The Continental lid has the "integral holding and venting means," and the co-action between lid and container rim which the prior art relied on by Continental lacked. The holding and venting means are "downstream" from the sealing means in both the 139 and the Continental device. The holding means consists of the coaction between the lower edge of the lid bead and lower shoulder of the container grooves "which cut into" the bead of the lid. The result is to permit venting without exposing the food to spoilation. The court found the Continental product indistinguishable from the #139 patent claims. The court also found, on demonstrative evidence,6 that in the normal use of the Continental product, in packaging cottage cheese, the Continental accused device seals, vents and reseals. The fact that the Continental container vents continuously when dry is of no consequence and cannot avoid infringement. There was testimony by Continental's witness that 95% of the accused devices were used in cottage cheese packaging. But even in a dry state, said the court, Continental's product infringes claims 12 and 13 of #139 covering continuous venting.
We see no merit in Continental's contention that in its device the package contents, and not the lid and container parts, is the sealing factor. The liquid contents merely creates a thin film between the sealing portions of the container and lid and does not in any way eliminate the sealing function of these parts.
We think there is ample evidence to sustain the contention that there is an identity of means, operation and result in Continental's accused devices and Edwards' #139 claims.
The judgment is affirmed.
The court denied Illinois Tool's request for attorneys' fees and treble damages for willfulness
Patent #139 was developed earlier, but issued later, than #213
A bead is a projecting rounded surface
This patent is not in suit
Continental does not deny that in the district court its position was that the Edwards original application was "only slightly amended in unimportant respects."

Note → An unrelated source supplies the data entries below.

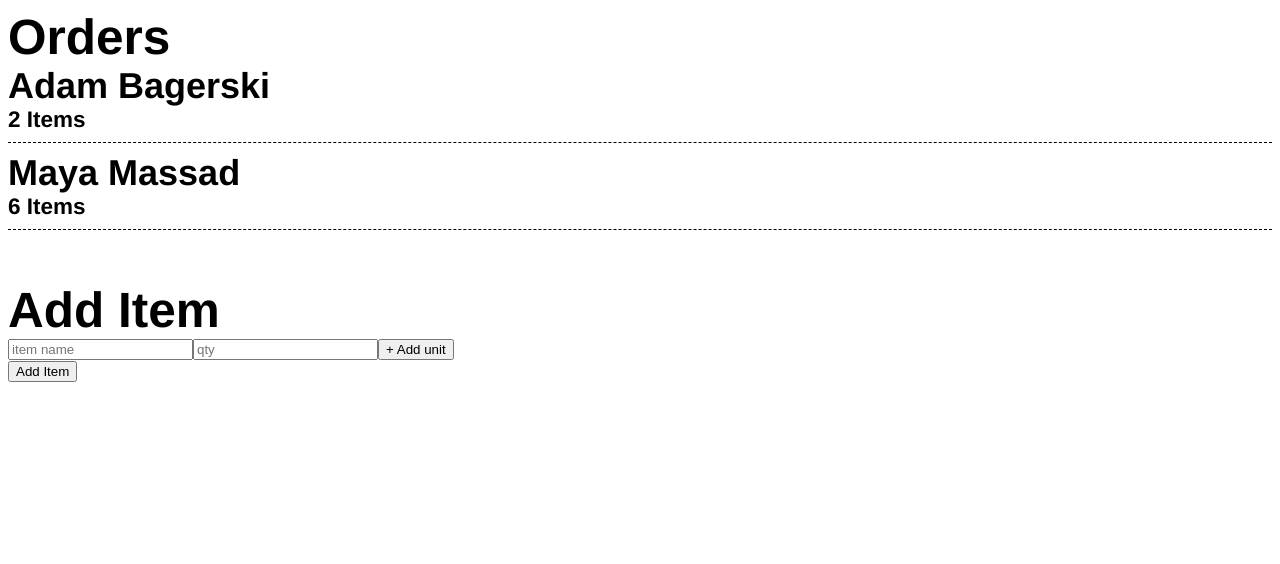
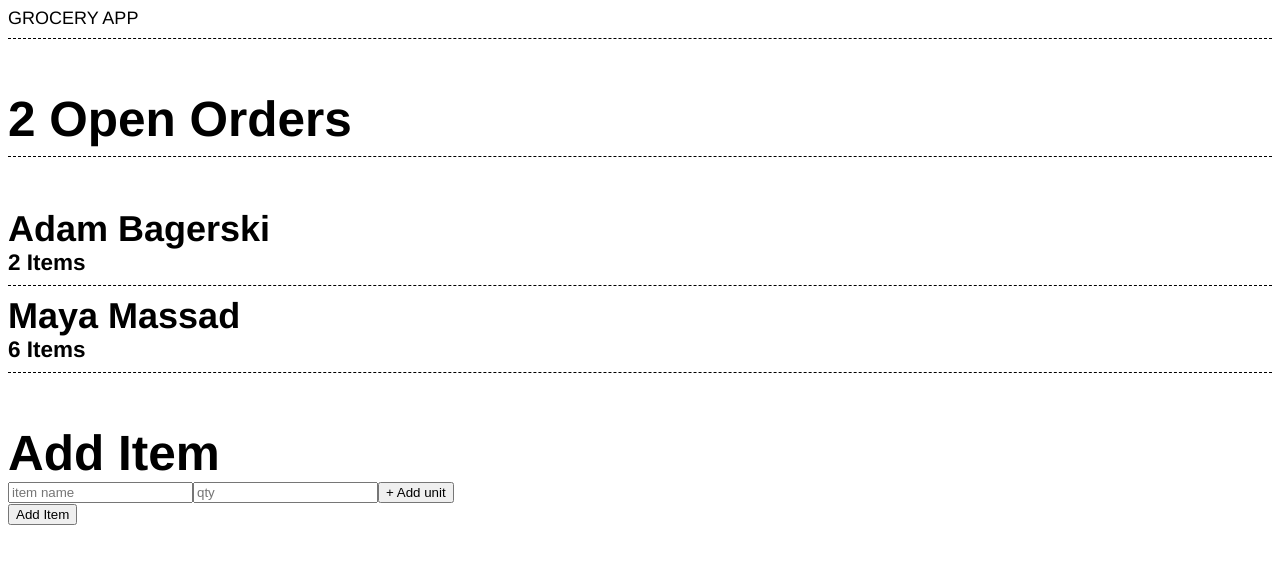
Before and after one commit to thisdesign/groceryassist, a Next.js app: page / in a window 1280 px wide. Shown: the top 564 px of the page. Built offline with nearby package versions, Linux system fonts and the light colour scheme.

Commit message:
improve ux

```diff
--- a/components/OrderDetail/OrderDetail.tsx
+++ b/components/OrderDetail/OrderDetail.tsx
@@ -12,7 +12,6 @@ const OrderDetail = ({ data }) => {
         <p>{user.address}</p>
         <br />
       </div>
-
       <hr />
       {items.map(item => (
         <div key={item.name}>
--- a/pages/_app.tsx
+++ b/pages/_app.tsx
@@ -1,10 +1,15 @@
 import React from "react";
-
+import Link from "next/link";
 const App = ({ pageProps, Component }) => {
   return (
     <div>
+      <Link href="/">
+        <a>GROCERY APP</a>
+      </Link>
+      <hr />
+      <br />
+      <br />
       <Component {...pageProps} />
-
       <style global jsx>
         {`
           html,
--- a/pages/index.tsx
+++ b/pages/index.tsx
@@ -3,7 +3,10 @@ import { LineItem } from "../components";
 
 const Home = () => (
   <>
-    <h1>Orders</h1>
+    <h1>{ORDERS.length} Open Orders</h1>
+    <hr />
+    <br />
+    <br />
     <div>
       {ORDERS.map(order => (
         <LineItem data={order} key={order.id} />
```
Also changed, not shown: pages/create.tsx (added, +7 -0 lines).
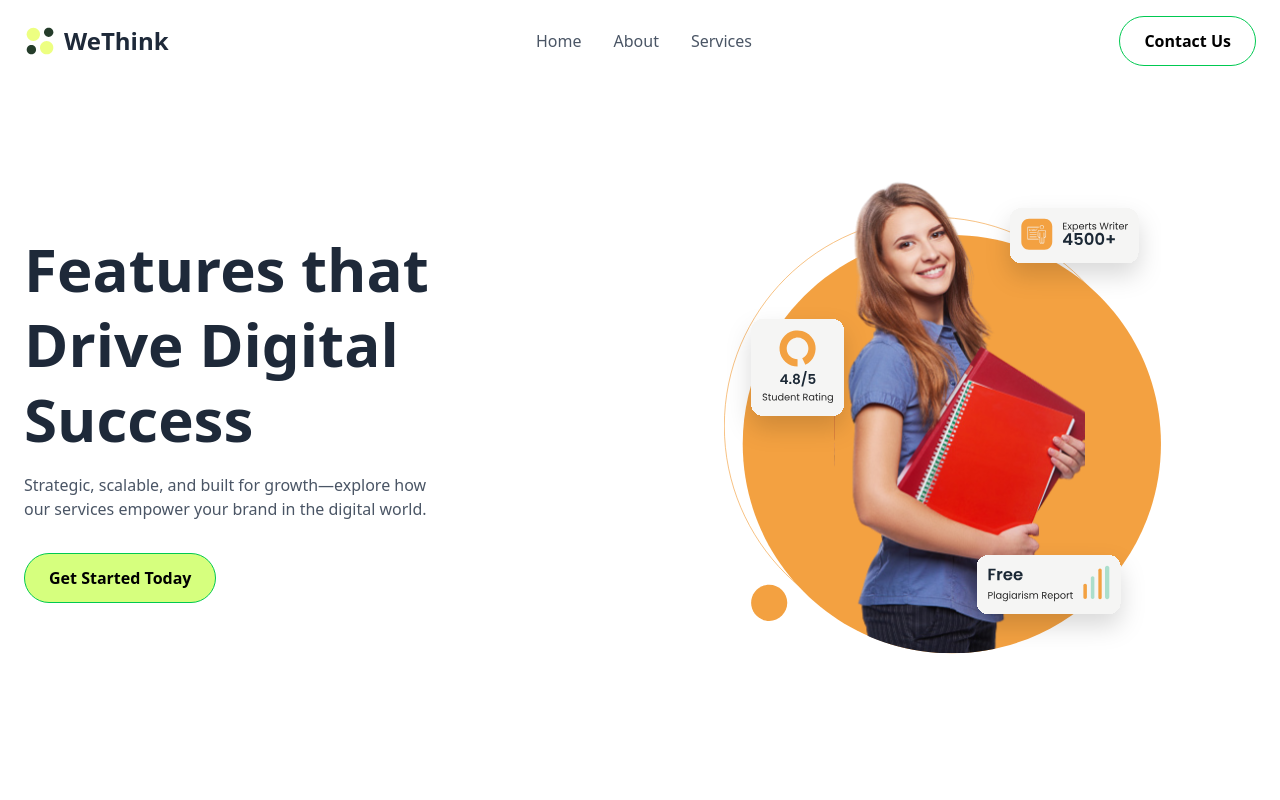
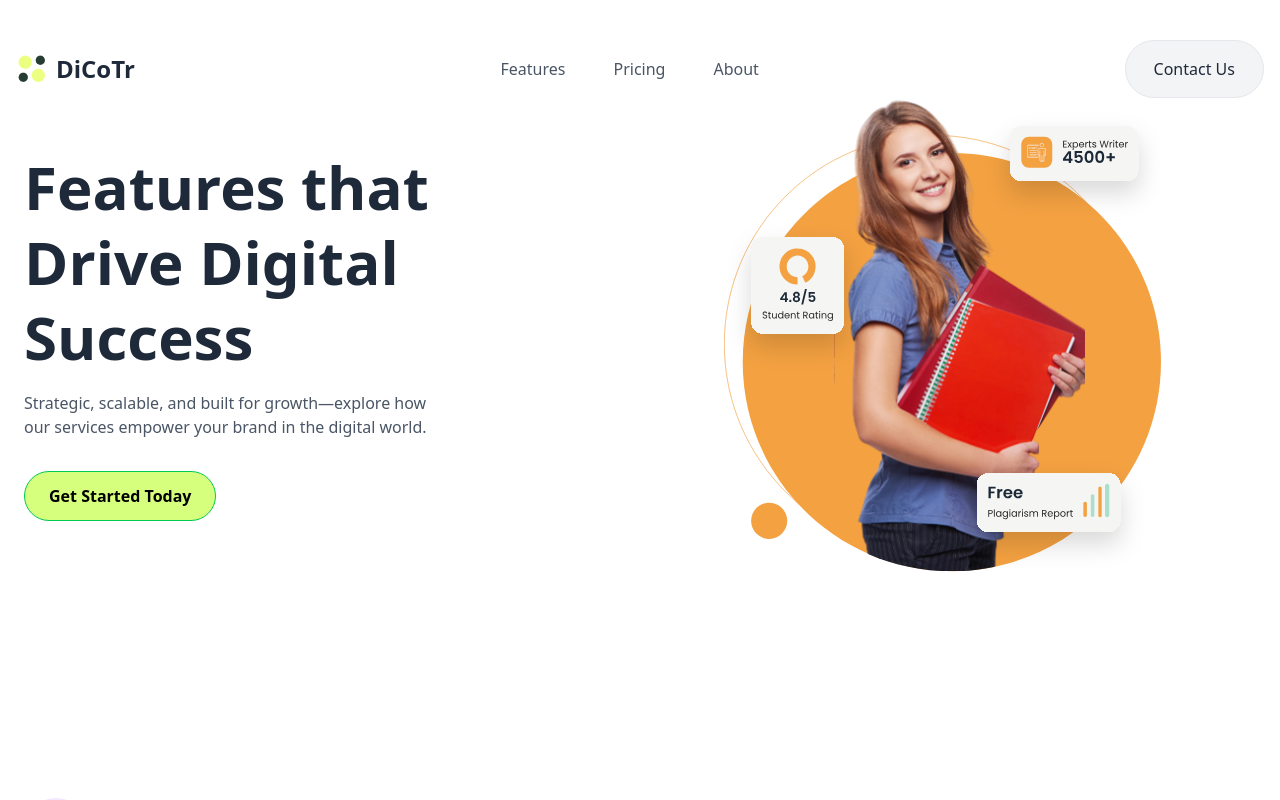
Before and after one commit to dicotr-ai/website, a Next.js app: page /features in a window 1280 px wide. Shown: the top 800 px of the page. Built offline with nearby package versions, Linux system fonts and the light colour scheme.

Commit message:
made header to change as per current route

```diff
--- a/app/about/page.tsx
+++ b/app/about/page.tsx
@@ -4,7 +4,7 @@ import React from 'react';
 import { BsMegaphone, BsPencilSquare, BsSearch, BsCalendarWeek, BsPeople, BsClipboardData, BsLightbulb, BsFileEarmarkBarGraph, BsShare } from 'react-icons/bs';
 import Hero from '@/app/components/pages/hero'
 import Acknowlegde from '../components/pages/acknowlegde';
-import Mission_vision from '@/app/components/pages/mission_vision';
+import MissionAndVision from '@/app/components/pages/missionAndVision';
 import Footer from '@/app/components/pages/footer';
 import ConnectClient from '@/app/components/pages/connectClient';
 import Header from '@/app/components/pages/header'
@@ -30,7 +30,7 @@ const page = () => {
             <WhyToChooseUs/>
 
             {/* Our Mission & Vision Section */}
-            <Mission_vision/>
+            <MissionAndVision/>
 
             {/* Let's Do Great Work Together (CTA) Section */}
             <ConnectClient/>
--- a/app/components/pages/header.tsx
+++ b/app/components/pages/header.tsx
@@ -1,43 +1,80 @@
+'use client'; // 1. Add this directive at the top
+
 import Link from "next/link";
+import { usePathname } from 'next/navigation'; // 2. Import usePathname instead
+import { useEffect, useState } from "react";
 
-interface NavLinkProps {
-  href: string;
-  children: React.ReactNode;
+const Header = () => {
+  const pathname = usePathname(); // 3. Use the usePathname hook
+  const [darkHeader, setDarkHeader] = useState(false);
+
+  useEffect(() => {
+    // 4. Check against the pathname variable
+    if (pathname === "/") {
+      setDarkHeader(true);
+    } else {
+      setDarkHeader(false);
     }
+  }, [pathname]); // 5. Update the dependency array
 
-const NavLink = ({ href, children }: NavLinkProps) => (
-  <li>
-    <Link
-      href={href}
-      className="text-base text-white opacity-90 hover:opacity-100 hover:underline transition-opacity"
-    >
-      {children}
-    </Link>
-  </li>
-);
-
-const Header = () => (
+  return (
     <header className="absolute top-0 left-0 w-full py-10 z-10">
       <div className="container mx-auto px-4 flex justify-between items-center">
-      <Link href="#" className="flex items-center gap-2">
+        {darkHeader ? (
+          <>
+            {/* Dark Header Content (no changes here) */}
+            <Link href="/" className="flex items-center gap-2">
               <img src="/logo.svg" alt="Logo" className="w-8 h-8" />
-        <span className="text-2xl font-semibold">DiCoTr</span>
+              <span className="text-2xl font-semibold text-white">DiCoTr</span>
             </Link>
-
             <nav className="hidden lg:block">
               <ul className="flex gap-12">
-          <NavLink href="#services">Features</NavLink>
-          <NavLink href="#pricing">Pricing</NavLink>
-          <NavLink href="#about">About</NavLink>
+                <li>
+                  <Link href="/features" className="text-base text-white opacity-90 hover:opacity-100 hover:text-green-500">Features</Link>
+                </li>
+                <li>
+                  <Link href="#pricing" className="text-base text-white opacity-90 hover:opacity-100 hover:text-green-500">Pricing</Link>
+                </li>
+                <li>
+                  <Link href="/about" className="text-base text-white opacity-90 hover:opacity-100 hover:text-green-500">About</Link>
+                </li>
               </ul>
             </nav>
-
             <Link
               href="#contact"
-        className="hidden lg:inline-block text-base font-medium px-7 py-4 bg-white/10 border border-white/40 rounded-full hover:bg-white/20 transition-colors"
+              className="hidden lg:inline-block text-base font-medium px-7 py-4 bg-white/10 border border-white/40 text-white rounded-full hover:bg-white/20 transition-colors"
             >
               Contact Us
             </Link>
+          </>
+        ) : (
+          <>
+            {/* Light Header Content (no changes here) */}
+            <Link href="/" className="flex items-center gap-2">
+              <img src="/darklogo.png" alt="Logo" className="h-8 w-auto" />
+              <span className="text-2xl font-bold text-gray-800">DiCoTr</span>
+            </Link>
+            <nav className="hidden lg:block">
+              <ul className="flex gap-12">
+                <li>
+                  <Link href="/features" className="text-gray-600 hover:text-green-500">Features</Link>
+                </li>
+                <li>
+                  <Link href="#pricing" className="text-gray-600 hover:text-green-500">Pricing</Link>
+                </li>
+                <li>
+                  <Link href="/about" className="text-gray-600 hover:text-green-500">About</Link>
+                </li>
+              </ul>
+            </nav>
+            <Link
+              href="#contact"
+              className="hidden lg:inline-block text-base font-medium px-7 py-4 text-gray-800 bg-gray-100 border border-gray-200 rounded-full hover:bg-gray-200 transition-colors"
+            >
+              Contact Us
+            </Link>
+          </>
+        )}
 
         <button className="lg:hidden bg-none border-none text-white text-3xl cursor-pointer">
           ☰
@@ -45,5 +82,6 @@ const Header = () => (
       </div>
     </header>
   );
+};
 
 export default Header;
--- a/app/components/pages/ourWork.tsx
+++ b/app/components/pages/ourWork.tsx
@@ -1,7 +1,7 @@
 const ourWork = () =>{
     const ServiceItem = ({ image, title, description }: { image: string, title: string, description?: string }) => (
     <div className="flex flex-col items-center text-center p-4">
-        <img src={image} alt={title} className="w-16 h-16 mb-4 object-contain" />
+        <img src={image} alt={title} className="w-12 h-12 mb-4 object-contain" />
         <h3 className="font-semibold text-gray-800">{title}</h3>
         {description && <p className="text-sm text-gray-500 mt-1">{description}</p>}
     </div>
--- a/app/components/pages/whyToChooseUs.tsx
+++ b/app/components/pages/whyToChooseUs.tsx
@@ -1,6 +1,6 @@
 const ServiceItem = ({ image, title, description }: { image: string, title: string, description?: string }) => (
     <div className="flex flex-col items-center text-center p-4">
-        <img src={image} alt={title} className="w-8 h-8 mb-4 object-contain" />
+        <img src={image} alt={title} className="w-12 h-12 mb-4 object-contain" />
         <h3 className="font-semibold text-gray-800">{title}</h3>
         {description && <p className="text-sm text-gray-500 mt-1">{description}</p>}
     </div>
--- a/app/features/page.tsx
+++ b/app/features/page.tsx
@@ -4,6 +4,7 @@ import {
   FaTwitter,
   FaInstagram
 } from 'react-icons/fa';
+import Header from '@/app/components/pages/header';
 
 /* ===============================
    Reusable Button Component
@@ -32,24 +33,24 @@ const Button = ({
 /* ===============================
    Header Component
 ================================ */
-const Header = () => (
-  <header className="container mx-auto flex justify-between items-center py-4 px-6 bg-white">
-    <div className="flex items-center space-x-2">
-      <img src="/Category.svg" alt="WeThink Logo" className="h-8 w-auto" />
-      <div className="text-2xl font-bold text-gray-800">WeThink</div>
-    </div>
+// const Header = () => (
+//   <header className="container mx-auto flex justify-between items-center py-4 px-6 bg-white">
+//     <div className="flex items-center space-x-2">
+//       <img src="/Category.svg" alt="WeThink Logo" className="h-8 w-auto" />
+//       <div className="text-2xl font-bold text-gray-800">WeThink</div>
+//     </div>
 
-    <nav className="hidden md:flex items-center space-x-8">
-      <a href="#" className="text-gray-600 hover:text-green-500">Home</a>
-      <a href="#" className="text-gray-600 hover:text-green-500">About</a>
-      <a href="#" className="text-gray-600 hover:text-green-500">Services</a>
-    </nav>
+//     <nav className="hidden md:flex items-center space-x-8">
+//       <a href="#" className="text-gray-600 hover:text-green-500">Home</a>
+//       <a href="#" className="text-gray-600 hover:text-green-500">About</a>
+//       <a href="#" className="text-gray-600 hover:text-green-500">Services</a>
+//     </nav>
 
-    <Button className="rounded-full border-black !text-black px-6 py-2">
-      Contact Us
-    </Button>
-  </header>
-);
+//     <Button className="rounded-full border-black !text-black px-6 py-2">
+//       Contact Us
+//     </Button>
+//   </header>
+// );
 
 
 /* ===============================
```
Also changed, not shown: app/components/pages/missionAndVision.tsx (renamed from app/components/pages/mission_vision.tsx). Lines whose indentation alone changed are shown as unchanged.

Continental's package was tested in an experiment by Edwards in the district court by a monometer showing internal container pressure and its effect in breaking the seal, and in venting and resealing